According to Event Coordinator Liz Quinlan, SSP had been expecting around 100 students, setting up just half of the room of Paul Brest Hall. By the start of the actual event, however, organizers had to open up the rest of the room to accommodate the nearly 300 people who attended.
Snyder began by introducing the success of her show “This American Life”—which she said attracts 1.7 million listeners and has the most downloaded podcasts week after week—before talking about her career path.
Snyder’s humble beginnings in media began on her college campus as a student at UC-Santa Cruz, where she took a class on radio journalism. Her specific interest and strength in radio stem from her ability to tell a story intuitively.
“I had the understanding of a plot and tension and an idea and a reflection at the end,” she said.
When she first applied for the job at “This American Life,” the show had only been on the air for a year.
“I was incredibly unqualified and it was so small and new at the time that the bar was really low,” she said of her prospects.
She has been with the show for the past 17 years, thereby witnessing a shift in coverage away from individual, emotional stories to narratives that capture national events that major news outlets cover. The start of this shift for the show, she believes, was September 11th.
“Now [it’s about] trying to get the characters in the story-telling the events,” Snyder said of her approach.
Following 9/11, Ira Glass, then host of the show, pushed for coverage, so Snyder and the team sought out individuals to sit with and tell extended stories, people that “sounded like people and didn’t sound like sound bites.”
In her coverage of Katrina, Snyder followed a similar approach.
“Radio really lends itself to empathy probably because it is such a small and intimate medium,” Snyder said.
Snyder told a story of one interviewee in New Orleans who had described a near-fatal mistake of running back to her house to get cigarettes when the hurricane struck and the levees broke.
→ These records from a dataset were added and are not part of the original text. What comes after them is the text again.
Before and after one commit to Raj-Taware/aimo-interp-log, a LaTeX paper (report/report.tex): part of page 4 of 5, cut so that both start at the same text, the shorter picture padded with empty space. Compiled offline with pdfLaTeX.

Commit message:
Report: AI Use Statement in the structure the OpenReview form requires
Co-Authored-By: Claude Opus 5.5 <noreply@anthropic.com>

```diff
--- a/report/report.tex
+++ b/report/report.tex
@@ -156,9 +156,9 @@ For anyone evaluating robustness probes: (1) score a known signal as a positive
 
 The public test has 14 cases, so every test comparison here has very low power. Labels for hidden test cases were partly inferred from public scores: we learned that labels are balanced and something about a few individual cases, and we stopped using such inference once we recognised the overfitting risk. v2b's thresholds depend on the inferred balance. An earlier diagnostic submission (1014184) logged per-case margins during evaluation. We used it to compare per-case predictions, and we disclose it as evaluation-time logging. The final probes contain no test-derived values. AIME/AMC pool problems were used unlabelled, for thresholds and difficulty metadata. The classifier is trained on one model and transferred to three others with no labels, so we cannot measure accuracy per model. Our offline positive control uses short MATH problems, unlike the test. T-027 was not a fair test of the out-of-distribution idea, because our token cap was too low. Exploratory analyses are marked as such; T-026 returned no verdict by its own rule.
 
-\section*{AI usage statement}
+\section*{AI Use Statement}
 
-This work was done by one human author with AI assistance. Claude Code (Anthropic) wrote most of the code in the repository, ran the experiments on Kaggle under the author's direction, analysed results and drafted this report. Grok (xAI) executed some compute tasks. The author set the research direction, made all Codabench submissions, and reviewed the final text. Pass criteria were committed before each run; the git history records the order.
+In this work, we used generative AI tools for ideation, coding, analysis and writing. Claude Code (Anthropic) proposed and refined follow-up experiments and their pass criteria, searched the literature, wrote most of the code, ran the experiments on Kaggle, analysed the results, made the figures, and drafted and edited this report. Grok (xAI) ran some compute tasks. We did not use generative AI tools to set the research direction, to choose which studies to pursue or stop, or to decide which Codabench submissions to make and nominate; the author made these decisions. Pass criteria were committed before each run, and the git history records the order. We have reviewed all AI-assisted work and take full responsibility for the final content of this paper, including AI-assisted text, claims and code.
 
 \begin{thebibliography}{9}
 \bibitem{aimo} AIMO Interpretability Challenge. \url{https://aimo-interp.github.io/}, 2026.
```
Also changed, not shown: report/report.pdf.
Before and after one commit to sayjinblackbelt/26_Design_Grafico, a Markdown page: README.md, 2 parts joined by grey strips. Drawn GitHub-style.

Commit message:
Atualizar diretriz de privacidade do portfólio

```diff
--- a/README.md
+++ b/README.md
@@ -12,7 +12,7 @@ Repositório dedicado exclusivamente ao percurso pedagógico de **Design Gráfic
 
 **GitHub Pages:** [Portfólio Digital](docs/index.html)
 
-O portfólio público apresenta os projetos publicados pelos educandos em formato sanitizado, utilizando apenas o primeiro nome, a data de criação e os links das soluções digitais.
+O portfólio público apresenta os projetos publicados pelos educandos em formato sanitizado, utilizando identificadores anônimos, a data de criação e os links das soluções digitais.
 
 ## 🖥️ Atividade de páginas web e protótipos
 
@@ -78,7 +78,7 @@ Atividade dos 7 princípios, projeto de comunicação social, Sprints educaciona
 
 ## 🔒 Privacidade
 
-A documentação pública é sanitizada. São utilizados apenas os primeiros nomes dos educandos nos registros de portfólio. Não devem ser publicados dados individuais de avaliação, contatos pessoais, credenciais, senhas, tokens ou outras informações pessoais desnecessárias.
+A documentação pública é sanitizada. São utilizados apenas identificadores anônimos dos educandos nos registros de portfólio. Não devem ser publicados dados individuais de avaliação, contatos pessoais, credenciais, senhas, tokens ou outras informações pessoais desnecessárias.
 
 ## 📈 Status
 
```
For Snyder, this story allowed the readers to get a sense of the event’s impact on individuals.
Though Snyder spoke spontaneously and critically of reports she found lacking, including her coverage of most political stories and especially climate change, she paused when asked which episodes she most liked.
“My favorite episodes are usually the same ones as everyone else—ones that they really liked,” Snyder said.
In the last half hour, the event opened to questions from the audience, one of which challenged Snyder’s choice of words when packaging a story with an implicit bias, to which Snyder replied that journalistic choice of choosing a topic was in itself sending a message.
Snyder said that these stories and narratives were meant to help her understand the world the best she could.
“Obviously everyone is going to have his or her own thoughts, but it’s simply a process of being able to distill and package a story-to-be,” Snyder said. “I’m choosing a story that I’m going to tell you.”
Contact Alex Zivkovic at aleksa ‘at’ stanford ‘dot’ edu.